*** Begin section ***

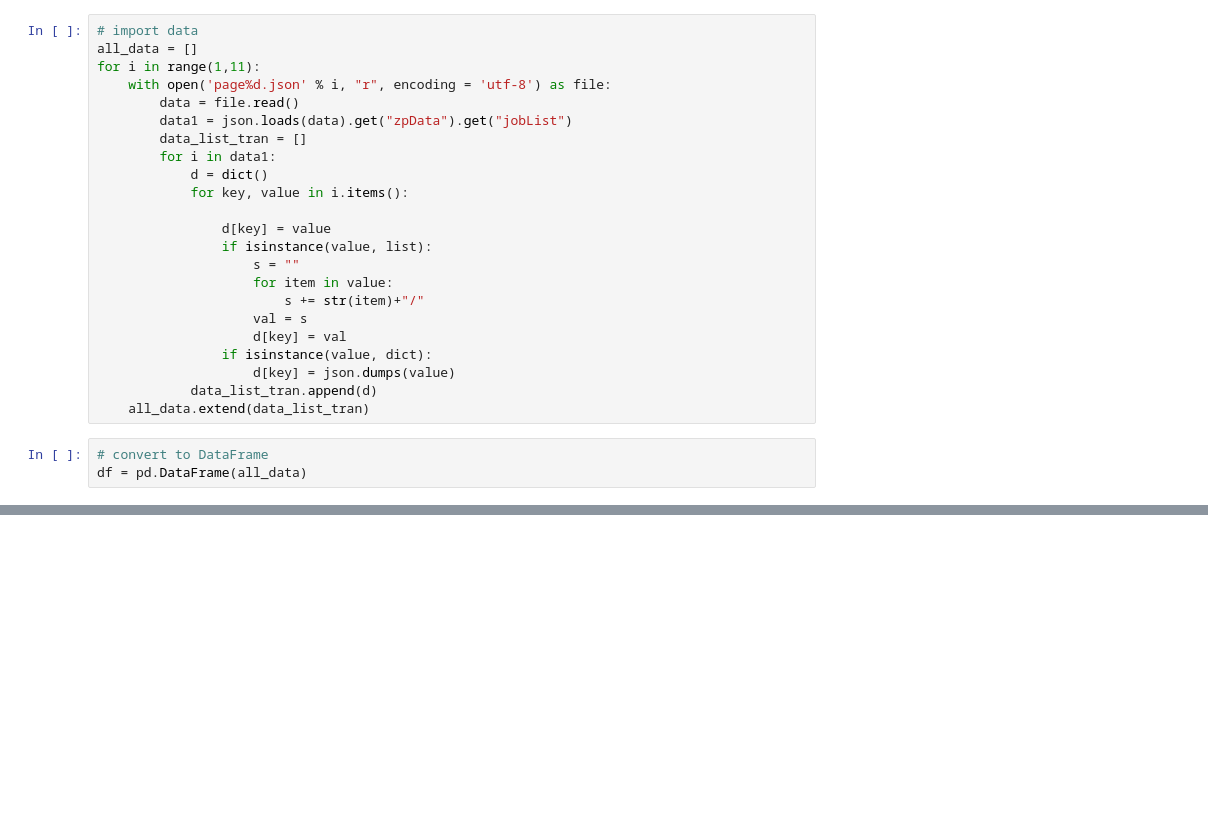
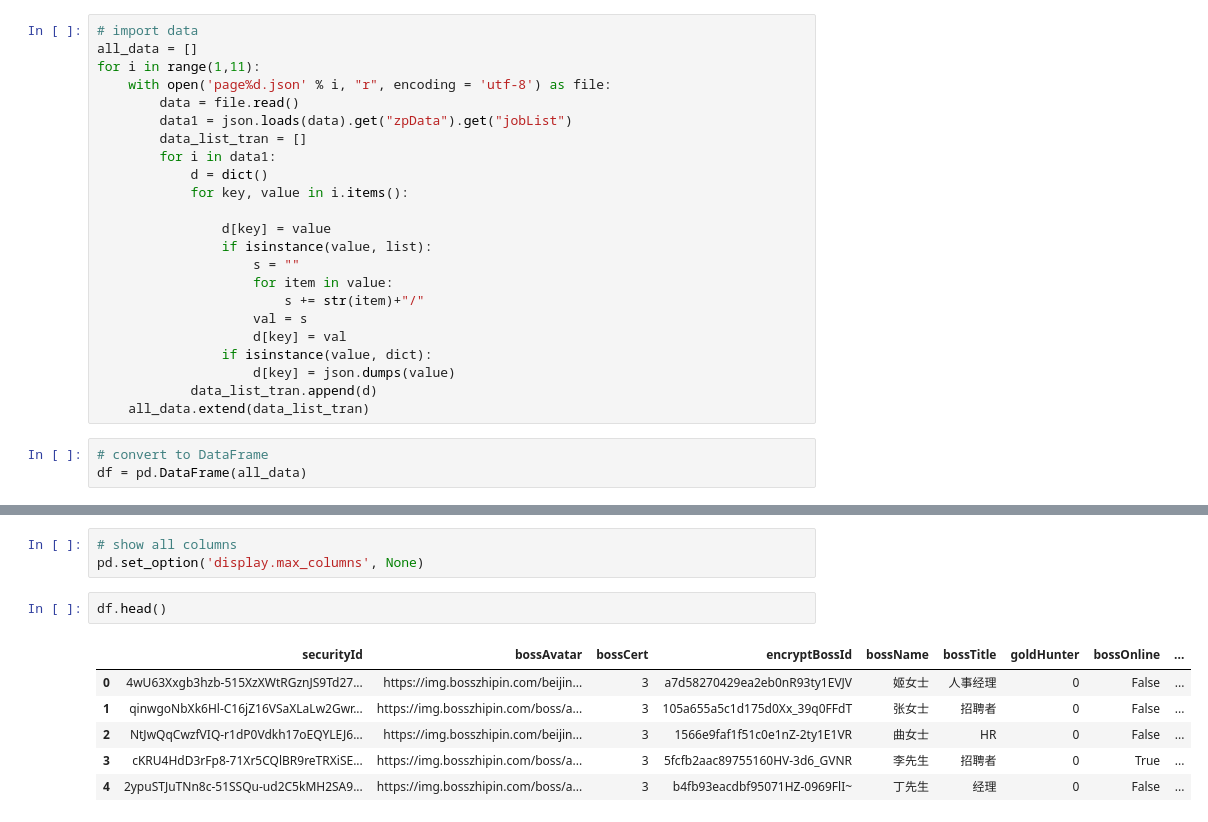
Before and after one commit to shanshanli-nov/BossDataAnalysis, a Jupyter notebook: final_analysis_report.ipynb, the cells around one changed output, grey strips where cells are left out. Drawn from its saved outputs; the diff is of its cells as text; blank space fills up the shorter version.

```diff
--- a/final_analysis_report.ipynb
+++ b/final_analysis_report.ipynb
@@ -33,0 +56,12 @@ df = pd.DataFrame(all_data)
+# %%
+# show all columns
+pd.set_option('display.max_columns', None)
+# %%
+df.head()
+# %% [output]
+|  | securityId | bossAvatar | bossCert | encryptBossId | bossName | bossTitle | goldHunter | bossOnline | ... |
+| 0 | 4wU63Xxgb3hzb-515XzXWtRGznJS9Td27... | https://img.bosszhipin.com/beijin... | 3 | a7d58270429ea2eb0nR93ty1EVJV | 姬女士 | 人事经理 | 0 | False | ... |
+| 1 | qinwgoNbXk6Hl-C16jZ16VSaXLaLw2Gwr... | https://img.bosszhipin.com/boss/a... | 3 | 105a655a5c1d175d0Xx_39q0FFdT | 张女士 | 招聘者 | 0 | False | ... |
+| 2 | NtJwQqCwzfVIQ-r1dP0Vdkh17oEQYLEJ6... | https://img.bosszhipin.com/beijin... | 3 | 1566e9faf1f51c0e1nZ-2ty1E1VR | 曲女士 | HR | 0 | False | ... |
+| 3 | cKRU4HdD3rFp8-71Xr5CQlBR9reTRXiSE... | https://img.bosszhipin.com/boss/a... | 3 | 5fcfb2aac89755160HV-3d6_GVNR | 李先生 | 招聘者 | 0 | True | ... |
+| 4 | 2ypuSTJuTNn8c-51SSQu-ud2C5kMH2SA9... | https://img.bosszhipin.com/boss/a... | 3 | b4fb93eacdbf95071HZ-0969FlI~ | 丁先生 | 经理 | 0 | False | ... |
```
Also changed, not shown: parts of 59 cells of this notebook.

*** End section ***

> _Exercise instructions_
Count the lines above that contain "https", and give only the number.

> _Response to the exercise_
5